* **Assignment**:
Read the material below and count the lines holding the string "Director". Give that count with nothing added.

* **Data extracts**:
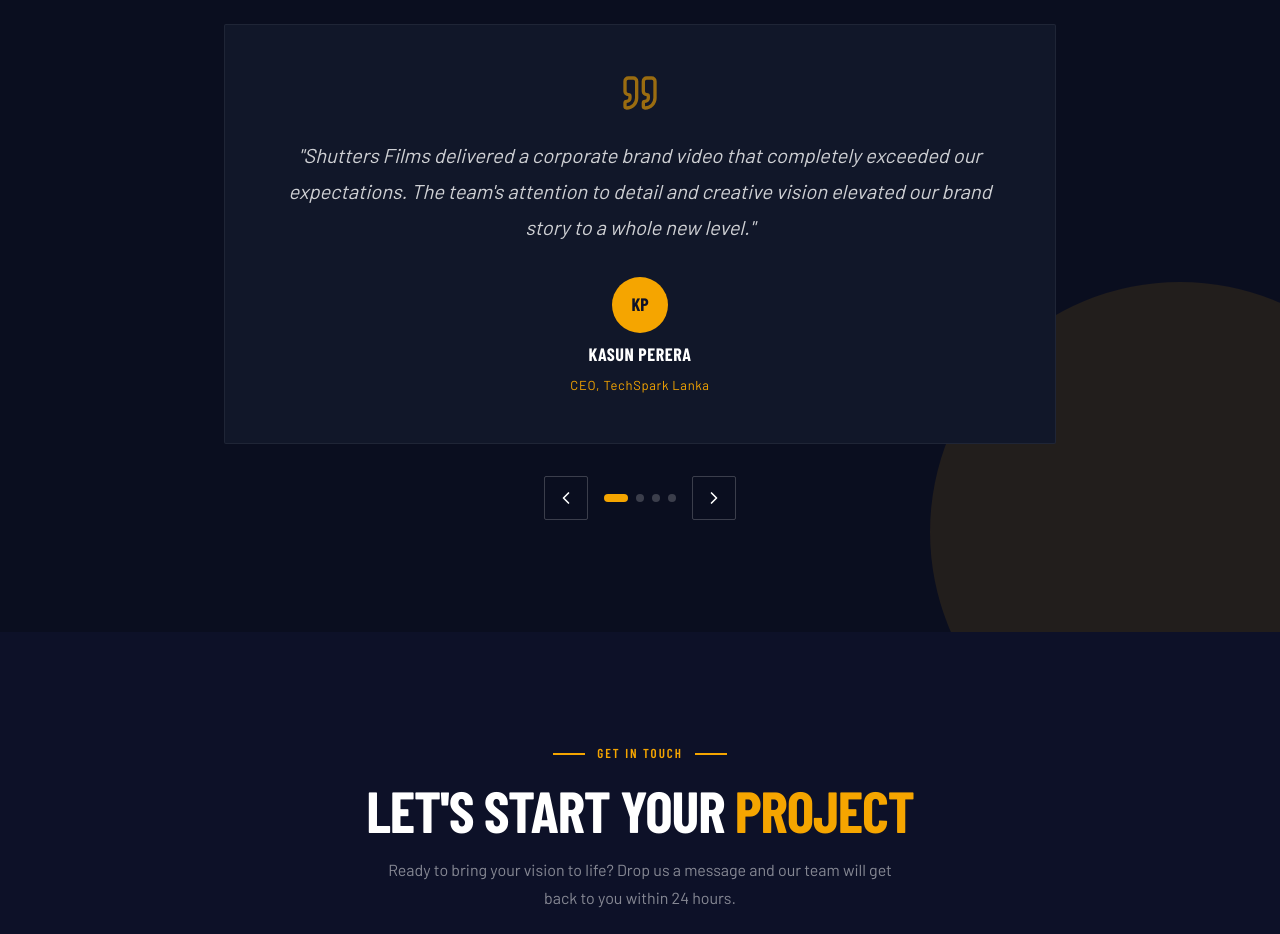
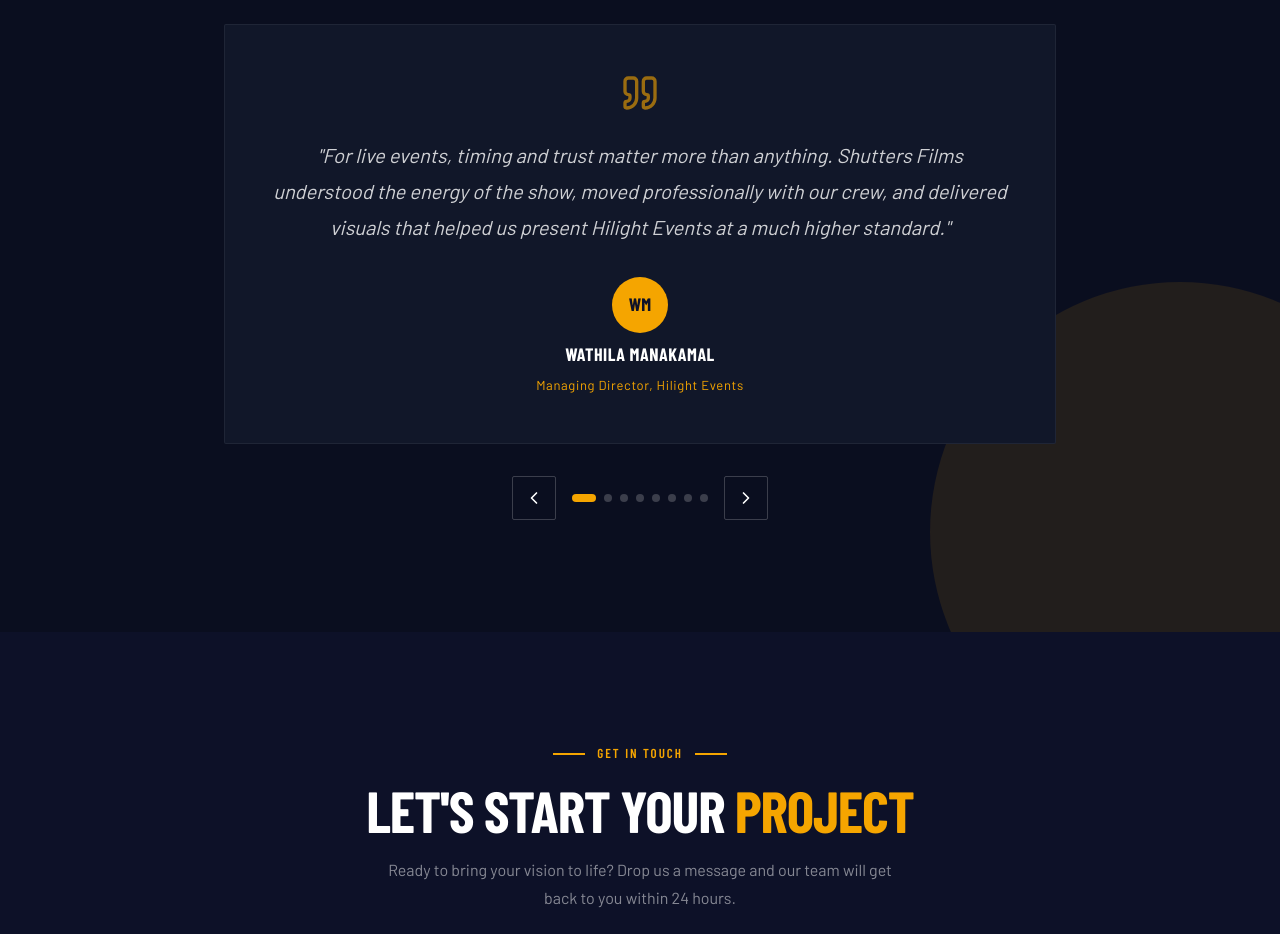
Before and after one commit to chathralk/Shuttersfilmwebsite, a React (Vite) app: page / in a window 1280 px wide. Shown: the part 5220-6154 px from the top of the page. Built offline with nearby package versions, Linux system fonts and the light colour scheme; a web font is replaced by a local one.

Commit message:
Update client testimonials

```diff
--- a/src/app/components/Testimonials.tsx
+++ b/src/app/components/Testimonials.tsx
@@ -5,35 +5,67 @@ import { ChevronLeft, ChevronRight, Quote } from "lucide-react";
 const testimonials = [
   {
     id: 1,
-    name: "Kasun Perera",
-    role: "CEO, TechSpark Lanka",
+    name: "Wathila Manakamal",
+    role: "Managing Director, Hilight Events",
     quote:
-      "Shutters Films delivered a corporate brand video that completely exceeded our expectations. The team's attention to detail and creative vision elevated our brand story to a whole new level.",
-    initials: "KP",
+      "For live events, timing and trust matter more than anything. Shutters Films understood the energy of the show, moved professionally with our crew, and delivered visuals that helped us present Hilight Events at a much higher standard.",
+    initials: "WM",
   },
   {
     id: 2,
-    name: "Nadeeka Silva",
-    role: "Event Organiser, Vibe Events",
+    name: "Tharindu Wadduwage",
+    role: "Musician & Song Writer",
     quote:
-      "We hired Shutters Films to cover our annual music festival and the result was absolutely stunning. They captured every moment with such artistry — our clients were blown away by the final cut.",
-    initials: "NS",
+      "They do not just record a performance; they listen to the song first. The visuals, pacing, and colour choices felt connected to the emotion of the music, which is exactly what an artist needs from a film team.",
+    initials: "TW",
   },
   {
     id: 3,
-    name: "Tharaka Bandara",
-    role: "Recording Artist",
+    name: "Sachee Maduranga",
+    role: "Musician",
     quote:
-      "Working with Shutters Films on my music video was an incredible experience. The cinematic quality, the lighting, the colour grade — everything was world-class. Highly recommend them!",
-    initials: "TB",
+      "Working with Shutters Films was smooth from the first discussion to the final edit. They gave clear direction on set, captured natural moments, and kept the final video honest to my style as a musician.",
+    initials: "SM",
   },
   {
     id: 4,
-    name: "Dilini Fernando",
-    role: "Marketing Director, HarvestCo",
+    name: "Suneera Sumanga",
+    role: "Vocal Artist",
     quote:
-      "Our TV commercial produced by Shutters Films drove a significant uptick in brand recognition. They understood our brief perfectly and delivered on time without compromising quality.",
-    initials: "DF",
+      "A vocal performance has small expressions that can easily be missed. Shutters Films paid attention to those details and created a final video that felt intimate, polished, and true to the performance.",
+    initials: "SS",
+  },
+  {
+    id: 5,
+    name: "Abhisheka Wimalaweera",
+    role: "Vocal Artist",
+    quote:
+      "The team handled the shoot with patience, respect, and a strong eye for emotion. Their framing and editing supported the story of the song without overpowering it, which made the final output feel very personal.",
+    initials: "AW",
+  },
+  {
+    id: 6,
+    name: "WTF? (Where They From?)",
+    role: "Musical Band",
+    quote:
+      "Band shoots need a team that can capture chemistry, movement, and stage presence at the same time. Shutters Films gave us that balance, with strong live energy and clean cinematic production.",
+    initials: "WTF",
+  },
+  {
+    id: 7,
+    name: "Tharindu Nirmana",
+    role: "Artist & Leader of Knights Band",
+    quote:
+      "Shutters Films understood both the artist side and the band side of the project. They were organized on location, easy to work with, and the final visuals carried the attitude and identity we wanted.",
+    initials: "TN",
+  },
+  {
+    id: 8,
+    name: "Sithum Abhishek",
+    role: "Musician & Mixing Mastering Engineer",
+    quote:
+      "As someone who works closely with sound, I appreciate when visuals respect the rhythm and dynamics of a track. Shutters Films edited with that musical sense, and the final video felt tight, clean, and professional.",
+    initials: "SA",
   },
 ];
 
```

* **Written response**:
2